Jeanne Córdova: From nun to pioneer of LGBTQ+ rights

Jeanne Córdova: From nun to pioneer of LGBTQ+ rights

Growing up in a strict Catholic home, Jeanne Córdova joined an order as a young woman and became a nun. But the American soon began to question both her faith and her sexuality – and decided to pursue a career as a lesbian activist.

Jeanne Córdova was born on July 18, 1948 in Bremerhaven. She was the eldest of twelve children of a Mexican father and an Irish-American mother. After graduating from high school in Puente, California, she entered the Convent of the Immaculate Heart of Mary in 1966. But she soon began to question her sexuality and her faith. She left the convent in 1968 and earned her master’s degree in social work at the University of California at the age of 22.

But she began her real career in the field of lesbian and gay rights as president of the Los Angeles chapter of the “Daughters of Bilitis”. “From the beginning, I decided to be a professional lesbian,” she once said of herself. To give other lesbians a voice, she founded “The Lesbian Tide,” which became a national news magazine and the voice of a whole generation of lesbians. In 1971, she also opened the first lesbian center in Los Angeles.

Soon after, Córdova also served on the board of the Los Angeles Gay Community Services Center and wrote and edited for the Los Angeles Free Press. A collection of her columns was published in her 1974 book Sexism — It’s a Nasty Affair. As the gay and lesbian movement became more politically mainstream, she took over as chairman of the Stonewall Democratic Club and led the statewide campaign in California to elect openly gay delegates to the 1980 Democratic National Convention.

Jeanne Córdova founded “homosexual directory”

She founded the “Community Yellow Pages,” which compiled hundreds of gay and lesbian businesses in Southern California into a “gay business directory” and printed 100,000 copies each year. It was designed to offer a choice to consumers looking for companies that would accommodate them without prejudice. “I feel much more comfortable with a gay plumber than with a straight one,” Córdova is said to have told the New York Times in 1989. “I don’t have to walk around the house hiding telltale signs that I’m a lesbian.”
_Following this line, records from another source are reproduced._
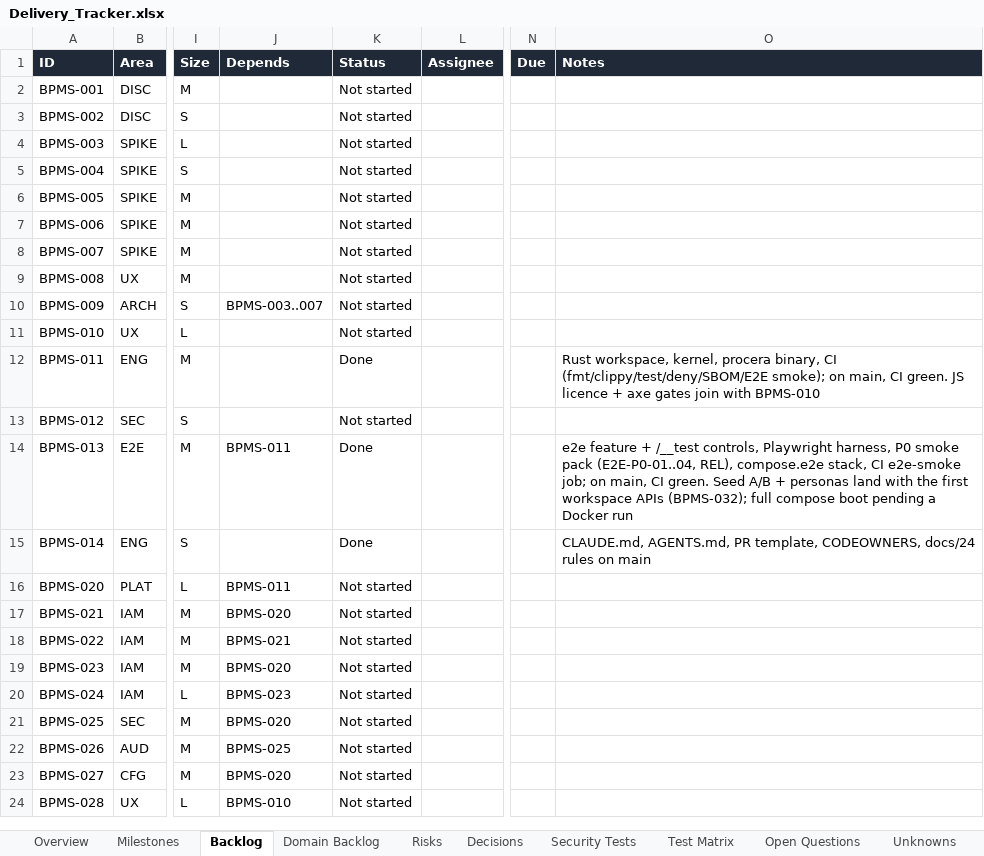
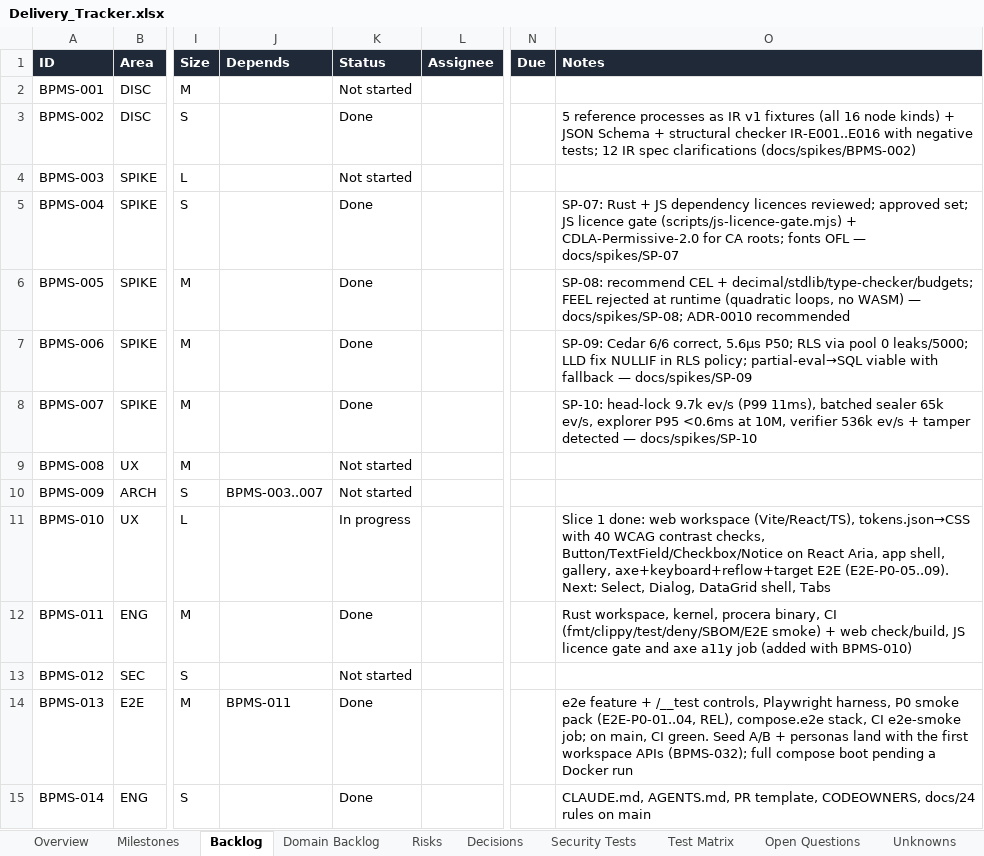
Before and after one commit to CasualOffice/Procera, an Excel workbook: trackers/Delivery_Tracker.xlsx, sheet Backlog, drawn as a sheet; only a part is shown, gaps mark what is left out; the shorter side is filled out with more unchanged rows; values as stored, in another font and other column widths than the file's, no borders; conditional formats and table styles not drawn; the diff names each change by its address in the sheet, - before the commit and + after, or states it on an @@ line.

Commit message:
chore: complete local test suite, batch cadence, tracker update
- scripts/test-all.sh: complete suite (Rust fmt/clippy/tests with and without
  e2e feature, licence gates, spikes, tracker, links, compose, web, E2E API +
  a11y packs, release has no /__test routes)
- docs/24 §7.3, CLAUDE.md: batch 3-4 tasks, run test-all after 5-10, then push
- tracker: BPMS-002/004/005/006/007 done, BPMS-010 in progress
- .gitignore: ignore target/ in nested workspaces

Evidence: ./scripts/test-all.sh -> all checks passed.
Signed-off-by: sachin sarwa <schnsrw@gmail.com>

```diff
--- a/trackers/Delivery_Tracker.xlsx (sheet Backlog)
+++ b/trackers/Delivery_Tracker.xlsx (sheet Backlog)
-K3 (Status): Not started
+K3 (Status): Done
-O3 (Notes): (empty)
+O3 (Notes): 5 reference processes as IR v1 fixtures (all 16 node kinds) + JSON Schema + structural checker IR-E001..E016 with negative tests; 12 IR spec clarifications (docs/spikes/BPMS-002)
-K5:K8 (Status): Not started
+K5:K8 (Status): Done
-O5 (Notes): (empty)
+O5 (Notes): SP-07: Rust + JS dependency licences reviewed; approved set; JS licence gate (scripts/js-licence-gate.mjs) + CDLA-Permissive-2.0 for CA roots; fonts OFL — docs/spikes/SP-07
-O6 (Notes): (empty)
+O6 (Notes): SP-08: recommend CEL + decimal/stdlib/type-checker/budgets; FEEL rejected at runtime (quadratic loops, no WASM) — docs/spikes/SP-08; ADR-0010 recommended
-O7 (Notes): (empty)
+O7 (Notes): SP-09: Cedar 6/6 correct, 5.6µs P50; RLS via pool 0 leaks/5000; LLD fix NULLIF in RLS policy; partial-eval→SQL viable with fallback — docs/spikes/SP-09
-O8 (Notes): (empty)
+O8 (Notes): SP-10: head-lock 9.7k ev/s (P99 11ms), batched sealer 65k ev/s, explorer P95 <0.6ms at 10M, verifier 536k ev/s + tamper detected — docs/spikes/SP-10
-K11 (Status): Not started
+K11 (Status): In progress
-O11 (Notes): (empty)
+O11 (Notes): Slice 1 done: web workspace (Vite/React/TS), tokens.json→CSS with 40 WCAG contrast checks, Button/TextField/Checkbox/Notice on React Aria, app shell, gallery, axe+keyboard+reflow+target E2E (E2E-P0-05..09). Next: Select, Dialog, DataGrid shell, Tabs
-O12 (Notes): …CI (fmt/clippy/test/deny/SBOM/E2E smoke); on main, CI green. JS licence + axe gates join with BPMS-010
+O12 (Notes): …CI (fmt/clippy/test/deny/SBOM/E2E smoke) + web check/build, JS licence gate and axe a11y job (added with BPMS-010)
```
Also changed, not shown: sheet Domain Backlog, sheet Decisions, 9 other files.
In 1999, she sold her directory and moved to Mexico for a few years, where she and her wife Lynn Harris Ballen founded the Palapa Society of Todos Santos, a non-profit organization for economic justice. She later published her award-winning memoirs When We Were Outlaws; A Memoir of Love & Revolution. As an activist and businesswoman, Jeanne continued to write essays, columns and journalistic articles, and published texts on her personal blog.
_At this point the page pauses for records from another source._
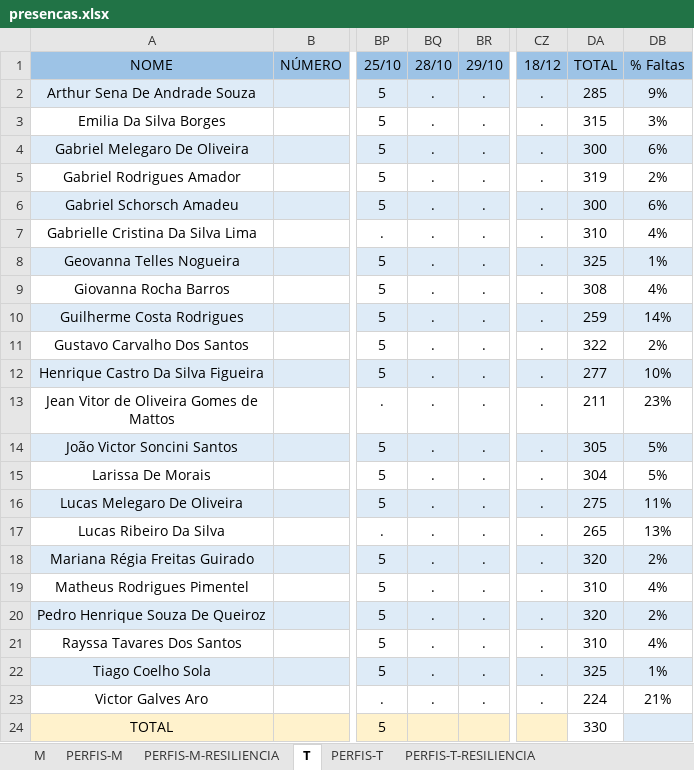
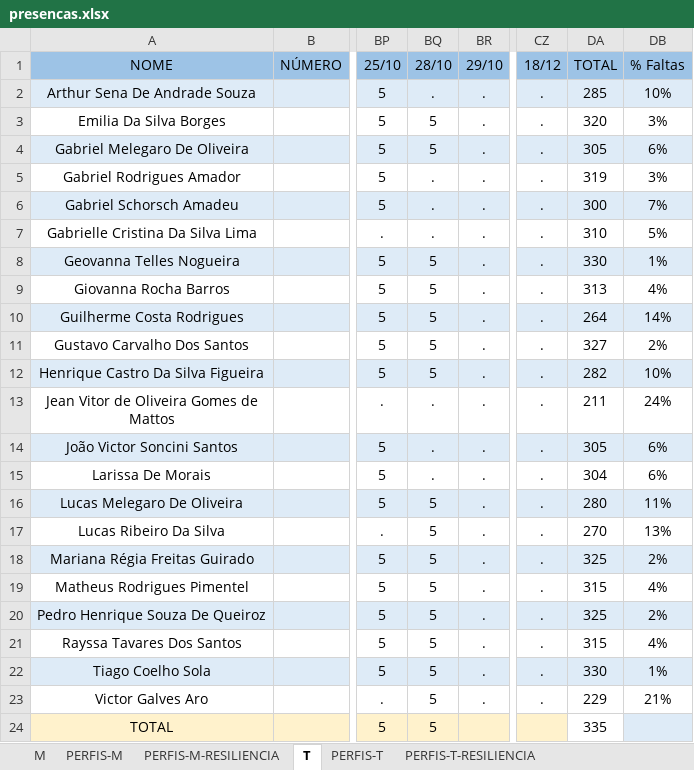
Before and after one commit to corujasdevbr/senai-desenvolvimento-2s2019, an Excel workbook: organizacao/presencas.xlsx, sheet T, drawn as a sheet; only a part is shown, gaps mark what is left out; values as stored, in another font and other column widths than the file's, no borders; the diff names each change by its address in the sheet, - before the commit and + after, or states it on an @@ line.

Commit message:
presencas

```diff
--- a/organizacao/presencas.xlsx (sheet T)
+++ b/organizacao/presencas.xlsx (sheet T)
-DB2 (% Faltas): 9%
+DB2 (% Faltas): 10%
-BQ3:BQ4 (28/10): .
+BQ3:BQ4 (28/10): 5
-DA3 (TOTAL): 315
+DA3 (TOTAL): 320
-DA4 (TOTAL): 300
+DA4 (TOTAL): 305
-DB5 (% Faltas): 2%
+DB5 (% Faltas): 3%
-DB6 (% Faltas): 6%
+DB6 (% Faltas): 7%
-DB7 (% Faltas): 4%
+DB7 (% Faltas): 5%
-BQ8:BQ12 (28/10): .
+BQ8:BQ12 (28/10): 5
-DA8 (TOTAL): 325
+DA8 (TOTAL): 330
-DA9 (TOTAL): 308
+DA9 (TOTAL): 313
-DA10 (TOTAL): 259
+DA10 (TOTAL): 264
-DA11 (TOTAL): 322
+DA11 (TOTAL): 327
-DA12 (TOTAL): 277
+DA12 (TOTAL): 282
-DB13 (% Faltas): 23%
+DB13 (% Faltas): 24%
-DB14:DB15 (% Faltas): 5%
+DB14:DB15 (% Faltas): 6%
-BQ16:BQ23 (28/10): .
+BQ16:BQ23 (28/10): 5
-DA16 (TOTAL): 275
+DA16 (TOTAL): 280
-DA17 (TOTAL): 265
+DA17 (TOTAL): 270
-DA18 (TOTAL): 320
+DA18 (TOTAL): 325
-DA19 (TOTAL): 310
+DA19 (TOTAL): 315
-DA20 (TOTAL): 320
+DA20 (TOTAL): 325
-DA21 (TOTAL): 310
+DA21 (TOTAL): 315
-DA22 (TOTAL): 325
+DA22 (TOTAL): 330
-DA23 (TOTAL): 224
+DA23 (TOTAL): 229
-BQ24 (28/10): (empty)
+BQ24 (28/10): 5
-DA24 (TOTAL): 330
+DA24 (TOTAL): 335
```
Córdova made cancer public in 2015

Córdova and her wife Ballen were married in a civil partnership ceremony in 1995 in front of family and friends before officially marrying in 2013, after same-sex marriage became legal in California.

Córdova’s devout Catholic parents struggled with their daughter’s coming out. As her sister Lu later recounted, she had been estranged from the family for several years. It was only later that she reconciled with her parents, who, however, tried unsuccessfully to win her back to the faith.

In an open letter that she published on her website in September 2015, Córdova explained: “I have had cancer since 2008. Colon cancer.” For the first four years, she dismissed it, “as I often did with physical illnesses or difficulties.” In 2013, the disease returned and first metastasized in the lungs and later in the cerebellum. She had to undergo several operations, radiation and chemotherapy before she died on January 10, 2016 in her home in Los Feliz. She was 67 years old.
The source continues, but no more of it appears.